Zippi got 116 votes, according to a detailed breakdown of voting
provided by the county Registrar of Voters.
In other areas of the city, Ridgeway's lead varied from about 50%
to 58% of the vote.
Newport Coast voters also favored incumbent Councilman Gary Adams,
who got 558 votes for the District 4 seat, compared to Greenlight
candidate Rick Taylor's 296 votes and independent candidate Ron
Don Webb and Bernie Svalstad, the two candidates who ran on the
same "Team Newport" slate with incumbents Ridgeway and Adams, also
had their most solid support in Newport Coast.
Svalstad got 433 votes to Greenlight candidate Dick Nichols' 385.
Across the city, Nichols led Svalstad, winning the seat with 10,929
votes to Svalstad's 9,833 and Laura Dietz's 2,713.
Webb got 601 votes to Greenlight opponent Allan Beek's 337. Though
Webb won the council seat, his citywide support of 53.7% was much
less than his 64% support in Newport Coast.
In contrast to the votes in the city's newest community -- Newport
Coast was annexed at the beginning of the year -- the votes in
Newport's historic sections was far more pro-Greenlight.
In Corona del Mar at large, for instance, the results were far
different. There, Ridgeway only topped Arakelian 922 to 799. Nichols
far outstripped Svalstad, 958 to 673, with Dietz landing 268.
And Beek pulled in more votes than his opponent, winning the area
985 to 916.
The Beek-Webb race ironically reinforces something Beek said
nearly two years ago and that Greenlight leaders have said all along:
The gated communities of Newport Coast could put grass-roots
campaigns at a disadvantage because they discourage door-to-door
campaigning in favor of more expensive campaign mailers.
Webb ran as Walkin' Don Webb because he has walked every street in
the city, including those in Newport Coast. He worked with resident
groups to be allowed to go on walks in Newport Coast communities, he
said. He did not go door to door to hand out campaign literature,
Though both slates of candidates sent mailers to Newport Coast
residents, Greenlight spokesman Phil Arst said that his group had
less money, especially early in the campaign, for expensive mailers.
Citywide, the group's volunteers handed out about 80,000 fliers. In
Newport Coast, they were only able to reach one community, Arst said.
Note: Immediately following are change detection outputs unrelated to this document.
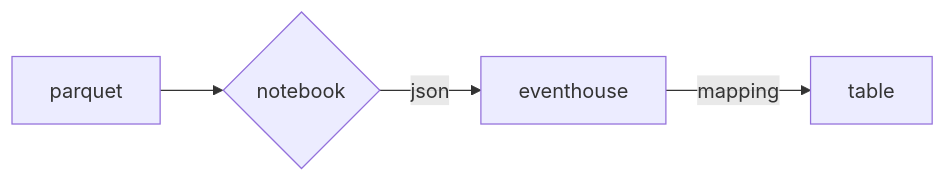
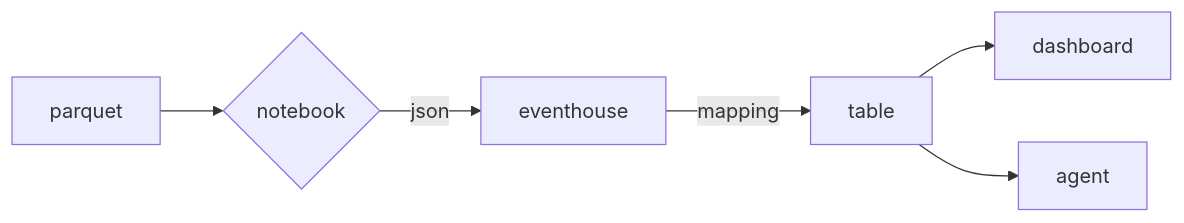
The diagram in README.md (hfleitas/grouper), drawn with Mermaid before and after one commit.

````diff
--- a/README.md
+++ b/README.md
@@ -10,6 +10,8 @@
 ```mermaid
 graph LR
    parquet-->nb
    nb{notebook}-->|json | eventhouse
    eventhouse-->|mapping | table
+   table-->dashboard
+   table-->agent
 ```
````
"It put a severe crimp in our campaigning in that area," Arst
said. "It hurt."
* JUNE CASAGRANDE covers Newport Beach and John Wayne Airport.
She may be reached at (949) 574-4232 or by e-mail at